DATA SECTION.
⁂

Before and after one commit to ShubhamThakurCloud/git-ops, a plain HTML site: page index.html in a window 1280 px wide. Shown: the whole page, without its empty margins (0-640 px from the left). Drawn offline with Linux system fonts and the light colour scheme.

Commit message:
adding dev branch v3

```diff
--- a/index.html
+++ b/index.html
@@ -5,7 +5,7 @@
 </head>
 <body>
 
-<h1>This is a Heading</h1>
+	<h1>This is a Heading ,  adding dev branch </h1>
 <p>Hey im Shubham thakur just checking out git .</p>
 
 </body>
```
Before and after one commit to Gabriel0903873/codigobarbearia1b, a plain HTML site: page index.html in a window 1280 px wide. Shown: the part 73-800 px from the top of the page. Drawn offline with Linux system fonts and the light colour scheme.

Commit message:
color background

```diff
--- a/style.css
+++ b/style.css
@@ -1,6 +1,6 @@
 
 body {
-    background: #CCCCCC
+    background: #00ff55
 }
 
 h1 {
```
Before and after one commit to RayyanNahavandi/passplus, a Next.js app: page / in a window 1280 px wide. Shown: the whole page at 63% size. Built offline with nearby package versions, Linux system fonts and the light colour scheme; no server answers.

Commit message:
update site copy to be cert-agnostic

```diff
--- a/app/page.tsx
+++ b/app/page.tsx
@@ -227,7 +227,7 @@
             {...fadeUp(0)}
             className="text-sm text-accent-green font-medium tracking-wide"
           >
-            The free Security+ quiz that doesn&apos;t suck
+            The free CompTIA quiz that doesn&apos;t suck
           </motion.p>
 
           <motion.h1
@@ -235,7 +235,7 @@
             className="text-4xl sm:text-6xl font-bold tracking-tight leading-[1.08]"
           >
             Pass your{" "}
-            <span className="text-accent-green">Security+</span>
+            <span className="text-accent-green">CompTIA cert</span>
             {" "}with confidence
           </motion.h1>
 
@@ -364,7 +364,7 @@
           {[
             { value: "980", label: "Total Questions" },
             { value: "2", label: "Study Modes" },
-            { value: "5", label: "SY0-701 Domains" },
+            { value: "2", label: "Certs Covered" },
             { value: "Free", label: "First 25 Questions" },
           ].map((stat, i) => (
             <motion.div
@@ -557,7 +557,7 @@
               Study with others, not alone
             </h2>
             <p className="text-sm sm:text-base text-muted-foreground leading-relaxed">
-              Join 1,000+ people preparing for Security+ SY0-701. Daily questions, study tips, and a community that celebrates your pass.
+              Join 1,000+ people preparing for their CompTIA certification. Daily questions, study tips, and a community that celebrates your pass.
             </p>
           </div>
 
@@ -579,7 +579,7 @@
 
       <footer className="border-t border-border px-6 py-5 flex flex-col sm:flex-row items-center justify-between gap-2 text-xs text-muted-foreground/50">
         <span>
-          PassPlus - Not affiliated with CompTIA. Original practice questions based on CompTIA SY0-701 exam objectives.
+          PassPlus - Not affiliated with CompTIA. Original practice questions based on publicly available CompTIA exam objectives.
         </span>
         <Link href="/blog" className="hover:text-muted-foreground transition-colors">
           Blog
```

⁂

PROBLEM STATEMENT. Please write out all the data above, exactly as it reads.

ANSWER BELOW.
Before and after one commit to ShubhamThakurCloud/git-ops, a plain HTML site: page index.html in a window 1280 px wide. Shown: the whole page, without its empty margins (0-640 px from the left). Drawn offline with Linux system fonts and the light colour scheme.

Commit message:
adding dev branch v3

```diff
--- a/index.html
+++ b/index.html
@@ -5,7 +5,7 @@
 </head>
 <body>
 
-<h1>This is a Heading</h1>
+	<h1>This is a Heading ,  adding dev branch </h1>
 <p>Hey im Shubham thakur just checking out git .</p>
 
 </body>
```
Before and after one commit to Gabriel0903873/codigobarbearia1b, a plain HTML site: page index.html in a window 1280 px wide. Shown: the part 73-800 px from the top of the page. Drawn offline with Linux system fonts and the light colour scheme.

Commit message:
color background

```diff
--- a/style.css
+++ b/style.css
@@ -1,6 +1,6 @@
 
 body {
-    background: #CCCCCC
+    background: #00ff55
 }
 
 h1 {
```
Before and after one commit to RayyanNahavandi/passplus, a Next.js app: page / in a window 1280 px wide. Shown: the whole page at 63% size. Built offline with nearby package versions, Linux system fonts and the light colour scheme; no server answers.

Commit message:
update site copy to be cert-agnostic

```diff
--- a/app/page.tsx
+++ b/app/page.tsx
@@ -227,7 +227,7 @@
             {...fadeUp(0)}
             className="text-sm text-accent-green font-medium tracking-wide"
           >
-            The free Security+ quiz that doesn&apos;t suck
+            The free CompTIA quiz that doesn&apos;t suck
           </motion.p>
 
           <motion.h1
@@ -235,7 +235,7 @@
             className="text-4xl sm:text-6xl font-bold tracking-tight leading-[1.08]"
           >
             Pass your{" "}
-            <span className="text-accent-green">Security+</span>
+            <span className="text-accent-green">CompTIA cert</span>
             {" "}with confidence
           </motion.h1>
 
@@ -364,7 +364,7 @@
           {[
             { value: "980", label: "Total Questions" },
             { value: "2", label: "Study Modes" },
-            { value: "5", label: "SY0-701 Domains" },
+            { value: "2", label: "Certs Covered" },
             { value: "Free", label: "First 25 Questions" },
           ].map((stat, i) => (
             <motion.div
@@ -557,7 +557,7 @@
               Study with others, not alone
             </h2>
             <p className="text-sm sm:text-base text-muted-foreground leading-relaxed">
-              Join 1,000+ people preparing for Security+ SY0-701. Daily questions, study tips, and a community that celebrates your pass.
+              Join 1,000+ people preparing for their CompTIA certification. Daily questions, study tips, and a community that celebrates your pass.
             </p>
           </div>
 
@@ -579,7 +579,7 @@
 
       <footer className="border-t border-border px-6 py-5 flex flex-col sm:flex-row items-center justify-between gap-2 text-xs text-muted-foreground/50">
         <span>
-          PassPlus - Not affiliated with CompTIA. Original practice questions based on CompTIA SY0-701 exam objectives.
+          PassPlus - Not affiliated with CompTIA. Original practice questions based on publicly available CompTIA exam objectives.
         </span>
         <Link href="/blog" className="hover:text-muted-foreground transition-colors">
           Blog
```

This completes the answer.